Six Strikes Anti-Piracy System Makes Its Debut

What if every time you shared an illegally downloaded file a copyright alert went off and notified your Internet service provider? Well, that day is pretty much here.

It's the new "six strikes" plan against alleged pirates, formally known as the Copyright Alert System. It's been slow to get off the ground, having first been scheduled for launch last July, and then again last November. It may amount to little more than a wrist slap for copyright violators. But it is exactly what the Center for Copyright Information (CCI) and five major ISPS – Verizon, Comcast, AT&T, Cablevision, and Time Warner Cable – are apparently finally launching this week to try to scare you out of sharing pirated material.

The plan, backed by ISPs and Hollywood studios, has been a running joke in some quarters due to the internal tensions of its backing coalition and the general toothlessness of its sanctions. The CCI itself insists its system is intended to educate consumers, not punish them. Online chatter about this new system depicts it as less "big brother" and more as a big bother.

But we should care about Six Strikes, because it's likely to slow down the Web for some, subject others to burdens such as "mandatory" online educational courses, and widely violate the privacy of Web users – whether they're really pirating movies and music or not.

Bark Or Bite?

Back in November, leaked documents reported by TorrentFreak revealed that Verizon would monitor BitTorrent users and respond to alleged copyright violators in a staged fashion, starting with two email warnings. Should users continue their alleged infringing activity, Verizon will push out third and fourth warnings in the form of intrusive popups that force users to confirm receipt. If that doesn't do the trick, the ISP would slow down Internet connections to roughly dialup speed for 14 days.

But that's just Verizon – every ISP will be free to tailor restrictions. Last October, TorrentFreak likewise reported that AT&T will block users until they complete a copyright course, and in November relayed that Time Warner will temporarily disrupt service.

Here's the service in action, in a soothing video produced by the CCI:

What To Expect

Major ISPs actively monitoring and "trolling" our usage remains a major privacy issue, even if so far the modus operandi isn't as nefarious as it might sound. The simple fact that third-party outfits can identify the IP address of someone sharing or distributing copyrighted material and then report them to the ISPs is likely to alarm many users once these alerts start going out.

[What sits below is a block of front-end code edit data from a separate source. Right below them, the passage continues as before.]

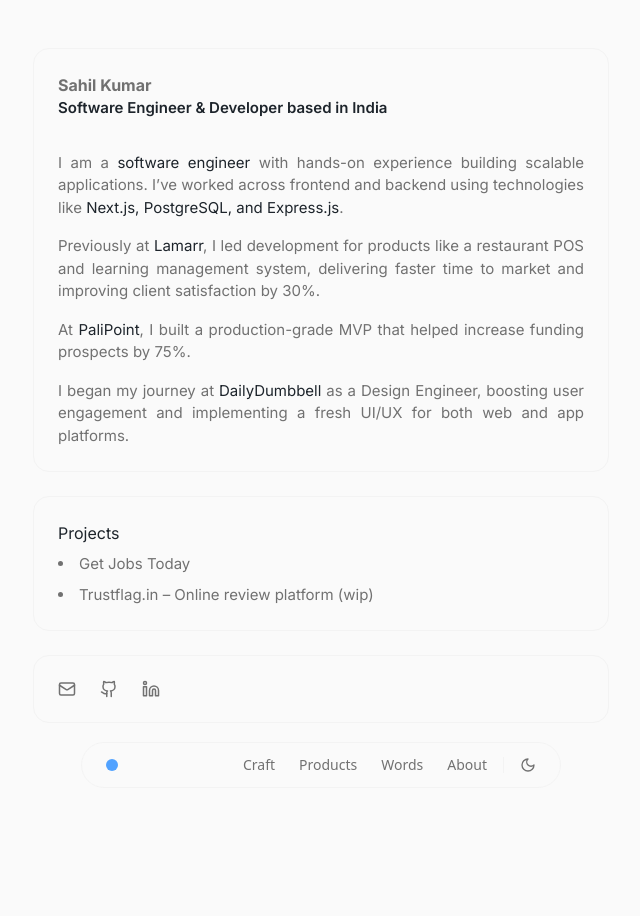
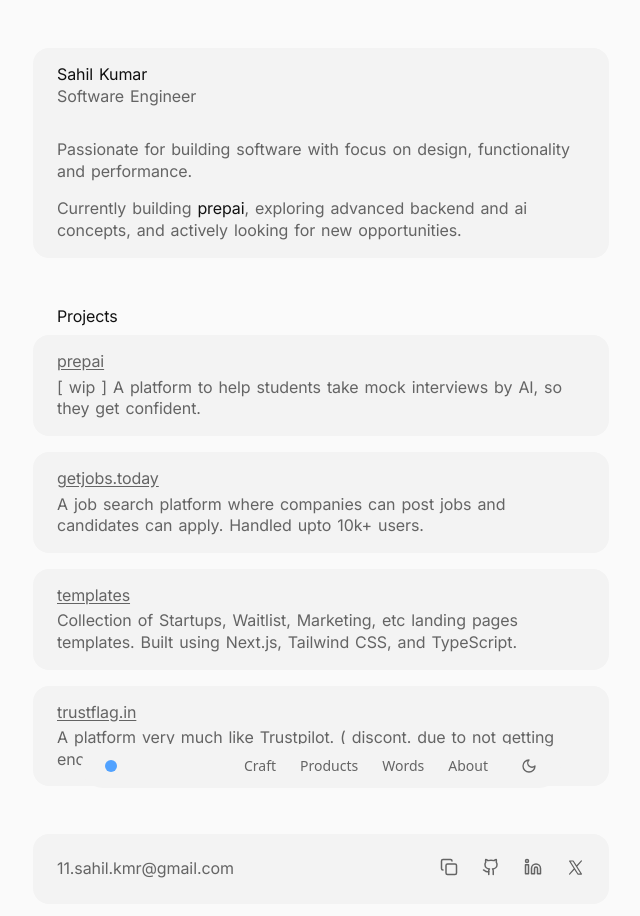
Before and after one commit to kmr-sahil/xponent, a Next.js app: page / in a window 1280 px wide. Shown: the top 916 px of the page, without its empty margins (319-959 px from the left). Before the commit the page ends 800 px from the top, so only its background shows below. Built offline with nearby package versions, Linux system fonts and the light colour scheme; a web font is replaced by a local one.

Commit message:
feat: update styles in globals.css and page.tsx for improved UI, add new SVG icon, and enhance Tailwind configuration

```diff
--- a/src/app/globals.css
+++ b/src/app/globals.css
@@ -16,20 +16,32 @@
 
 :root {
   --background: #FAFAFA;
-  --text-primary: #1D242B;
+  --text-primary: #111111;
   --accent: #0000EE;
-  --muted: #717171;
-  --muted-foreground: #F3F3F3;
+  --muted: #646464;
+  --muted-foreground: #f3f3f3;
 }
 
 .dark {
-  --background: #111110;
-  --text-primary: #FAFAFA;
+  --background: #111111;
+  --text-primary: #EEEEEE;
   --accent: #0000EE;
-  --muted: #B5B3AD;
-  --muted-foreground: #3A3A3A;
+  --muted: #B4B4B4;
+  --muted-foreground: #1a1a1a;
 }
 
 body {
   background: var(--background);
 }
+
+.text-base {
+  font-size: 1rem;
+  line-height: 1.35rem;
+  letter-spacing: -0.1px;
+  word-spacing: 0.1rem;
+  text-align: start;
+}
+
+.text-highlight {
+  color: var(--text-primary);
+}
--- a/src/app/page.tsx
+++ b/src/app/page.tsx
@@ -1,94 +1,89 @@
-import { ExternalLink, Mail, Github, Linkedin } from "lucide-react";
+import { ExternalLink, Copy, Github, Linkedin } from "lucide-react";
+import X from "../../public/x.svg";
 import Link from "next/link";
 
 export default function Home() {
   return (
-    <main className="px-8 py-12 mx-auto max-w-[40rem] font-sans text-justify text-[color:var(--muted)] relative overflow-x-hidden text-[15px] ">
-      <section className="bg-[color:var(--text-background)] border-[1px] border-[color:var(--muted-foreground)] rounded-2xl p-6 mb-6">
-        <h1 className="text-[16px] font-bold text-[color:var(--muted)]">Sahil Kumar</h1>
-        <p className="font-semibold mb-8 text-[color:var(--text-primary)]">
-          Software Engineer & Developer based in India
-        </p>
+    <main className="px-4 md:px-8 py-12 mx-auto max-w-[40rem] font-sans text-[color:var(--muted)] relative overflow-x-hidden text-base">
+      <section className="bg-[color:var(--muted-foreground)] rounded-2xl px-6 py-4 mb-6">
+        <h1 className="text-highlight">Sahil Kumar</h1>
+        <p className="mb-8">Software Engineer</p>
 
         <div className="space-y-4">
           <p>
-            I am a{" "}
-            <span className="text-[color:var(--text-primary)]">
-              software engineer
-            </span>{" "}
-            with hands-on experience building scalable applications. I’ve worked
-            across frontend and backend using technologies like{" "}
-            <span className="text-[color:var(--text-primary)]">
-              Next.js, PostgreSQL, and Express.js
-            </span>
-            .
+            Passionate for building software with focus on design, functionality
+            and performance.
           </p>
 
           <p>
-            Previously at{" "}
-            <span className="text-[color:var(--text-primary)]">
-              Lamarr
-            </span>
-            , I led development for products like a restaurant POS and learning
-            management system, delivering faster time to market and improving
-            client satisfaction by 30%.
-          </p>
-
-          <p>
-            At{" "}
-            <span className="text-[color:var(--text-primary)]">
-              PaliPoint
-            </span>
-            , I built a production-grade MVP that helped increase funding
-            prospects by 75%.
-          </p>
-
-          <p>
-            I began my journey at{" "}
-            <span className="text-[color:var(--text-primary)]">
-              DailyDumbbell
-            </span>{" "}
-            as a Design Engineer, boosting user engagement and implementing a
-            fresh UI/UX for both web and app platforms.
+            Currently building <span className="text-highlight">prepai</span>,
+            exploring advanced backend and ai concepts, and actively looking for
+            new opportunities.
           </p>
         </div>
       </section>
 
-      <section className="bg-[color:var(--text-background)] border-[1px] border-[color:var(--muted-foreground)] rounded-2xl p-6 mb-6 group relative">
-        <h2 className="text-[16px] text-[color:var(--text-primary)] mb-2">
-          Projects
-        </h2>
-        <ul className="list-disc list-inside space-y-2">
-          <li className="relative hover:text-gray-300">
-            Get Jobs Today
-            <span className="absolute top-0 left-full ml-2 opacity-0 group-hover:opacity-100 transition">
-              <Link
-                href="https://getjobs.today"
-                target="_blank"
-                className="flex items-center gap-1 text-[color:var(--text-primary)] hover:text-[color:var(--text-primary)]"
-              >
-                getjobs.today <ExternalLink size={14} />
-              </Link>
-            </span>
+      <section className=" py-6 mb-6 group relative">
+        <h2 className="text-highlight mb-2 ml-6">Projects</h2>
+        <ul className="space-y-4">
+          <li className="bg-[color:var(--muted-foreground)] flex flex-col rounded-2xl px-6 py-4 group relative">
+            <a
+              href="https://sahilkmr.in/templates"
+              className="underline underline-offset-2 mb-1"
+            >
+              prepai
+            </a>
+            <p className="">
+              [ wip ] A platform to help students take mock interviews by AI, so they get confident.
+            </p>
           </li>
-          <li className="relative hover:text-gray-300">
-            Trustflag.in – Online review platform (wip)
-            <span className="absolute top-0 left-full ml-2 opacity-0 group-hover:opacity-100 transition">
-              <Link
-                href="https://getjobs.today"
-                target="_blank"
-                className="flex items-center gap-1 text-[color:var(--text-primary)] hover:text-[color:var(--text-primary)]"
-              >
-                trustflag.in <ExternalLink size={14} />
-              </Link>
-            </span>
+          <li className="bg-[color:var(--muted-foreground)] flex flex-col rounded-2xl px-6 py-4 group relative">
+            <a
+              href="https://getjobs.today"
+              className="underline underline-offset-2 mb-1"
+            >
+              getjobs.today
+            </a>
+            <p className="">
+              A job search platform where companies can post jobs and candidates
+              can apply. Handled upto 10k+ users.
+            </p>
+          </li>
+
+          <li className="bg-[color:var(--muted-foreground)] flex flex-col rounded-2xl px-6 py-4 group relative">
+            <a
+              href="https://sahilkmr.in/templates"
+              className="underline underline-offset-2 mb-1"
+            >
+              templates
+            </a>
+            <p className="">
+              Collection of Startups, Waitlist, Marketing, etc landing pages
+              templates. Built using Next.js, Tailwind CSS, and TypeScript.
+            </p>
+          </li>
+
+          <li className="bg-[color:var(--muted-foreground)] flex flex-col rounded-2xl px-6 py-4 group relative">
+            <a
+              href="https://getjobs.today"
+              className="underline underline-offset-2 mb-1"
+            >
+              trustflag.in
+            </a>
+            <p className="">
+              A platform very much like Trustpilot. ( discont. due to
+              not getting enough traffic )
+            </p>
           </li>
         </ul>
       </section>
 
-      <section className="bg-[color:var(--text-background)] border-[1px] border-[color:var(--muted-foreground)] rounded-2xl p-6 mb-6 flex space-x-6">
+      <section className="bg-[color:var(--muted-foreground)] rounded-2xl p-6 mb-6 flex space-x-6">
+
+        <p className="w-full">11.sahil.kmr@gmail.com</p>
+
         <Link href="mailto:sk2003311@gmail.com">
-          <Mail size={18} />
+          <Copy size={18} />
         </Link>
         <Link href="https://github.com/jobfinder456" target="_blank">
           <Github size={18} />
@@ -99,6 +94,12 @@
         >
           <Linkedin size={18} />
         </Link>
+        <Link
+          href="https://linkedin.com/in/sahil-kumar-5b781721b"
+          target="_blank"
+        >
+          <img src={"/x.svg"} alt="X" className="opacity-60 w-7 dark:invert-100" />
+        </Link>
       </section>
     </main>
   );
--- a/src/components/navbar.tsx
+++ b/src/components/navbar.tsx
@@ -22,7 +22,7 @@
       </div> */}
 
       {/* Actual Nav Content */}
-      <div className="relative z-10 w-full max-w-[30rem] px-6 py-3 rounded-full flex items-center  justify-between text-sm font-medium text-[color:var(--muted)] bg-[color:var(--background)] border border-[color:var(--muted-foreground)] pointer-events-auto">
+      <div className="relative z-10 w-full max-w-[30rem] px-6 py-3 rounded-full flex items-center  justify-between text-sm font-medium text-[color:var(--muted)] bg-[color:var(--muted-foreground)] pointer-events-auto">
         {/* Left - Logo Dot */}
         <div className="w-3 h-3 bg-blue-400 rounded-full" />
 
--- a/tailwind.config.ts
+++ b/tailwind.config.ts
@@ -2,7 +2,10 @@
 
 export default {
   darkMode: "class",
-  content: ["./src/**/*.{js,ts,jsx,tsx}"],
+    content: [
+    "./app/**/*.{js,ts,jsx,tsx}",
+    "./components/**/*.{js,ts,jsx,tsx}",
+  ],
   theme: {
     extend: {
       fontFamily: {
@@ -10,10 +13,29 @@
         jakarta: ['var(--font-jakarta)', 'sans-serif'],
       },
       colors: {
-        primary: "var(--text-primary)",
-        accent: "var(--accent)",
-        muted: "var(--muted)",
-        background: "var(--background)",
+        "primary": "var(--text-primary)",
+        "accent": "var(--accent)",
+        "muted": "var(--muted)",
+        "background": "var(--background)",
+      },
+      spacing: {
+        'xs': '0.25rem',   // 4px
+        'sm': '0.5rem',    // 8px
+        'md': '1rem',      // 16px
+        'lg': '1.5rem',    // 24px
+        'xl': '2rem',      // 32px
+        '2xl': '3rem',     // 48px
+        '3xl': '4rem',     // 64px
+      },
+      fontSize: {
+        'xs': ['0.75rem', { lineHeight: '1rem' }],     // 12px
+        'sm': ['0.875rem', { lineHeight: '1.25rem' }], // 14px
+        'base': ['1rem', { lineHeight: '5rem' }, {letterSpacing: '0.2rem'}, {wordSpacing: '8rem'}],    // 16px
+        'lg': ['1.125rem', { lineHeight: '1.75rem' }], // 18px
+        'xl': ['1.25rem', { lineHeight: '1.75rem' }],  // 20px
+        '2xl': ['1.5rem', { lineHeight: '2rem' }],     // 24px
+        '3xl': ['1.875rem', { lineHeight: '2.25rem' }],// 30px
+        '4xl': ['2.25rem', { lineHeight: '2.5rem' }],  // 36px
       },
     },
   },
```
Also changed, not shown: public/x.svg (added).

The new system doesn't force ISPs to shut off Web service to repeat offenders, but you can probably count on ISPs sharing the identities of alleged violators with copyright owners to pursue legal action. In the above video, the CCI says it won't give out customer information, but if the backers of the program – many of them the creators themselves – lean hard enough, ISPs will probably cave.

As it stands now, Six Strikes won't stop piracy. On the one hand, it's just too easy to get around – widely available VPNs, proxies and similar measures all bypass the kind of monitoring that's central to the system. Committed users can also just ignore the notifications, since there are apparently no sanctions past the sixth warning at ISPs like Verizon.

Still, this is interference, big time, from ISPs of a sort that Americans haven't previously experienced. Even in attenuated form, Six Strikes could have unexpected consequences, such as killing public Wi-Fi. (Though the CCI denies that coffeehouse hotspots are in any danger.) And it's not at all unreasonable to think that the sanctions could get more Draconian, given Hollywood's well-known history of pushing for ever-stronger restrictions once the camel's nose is under the tent.

So mind your bits and torrents, folks. This could get nasty.

Photo courtesy of Shutterstock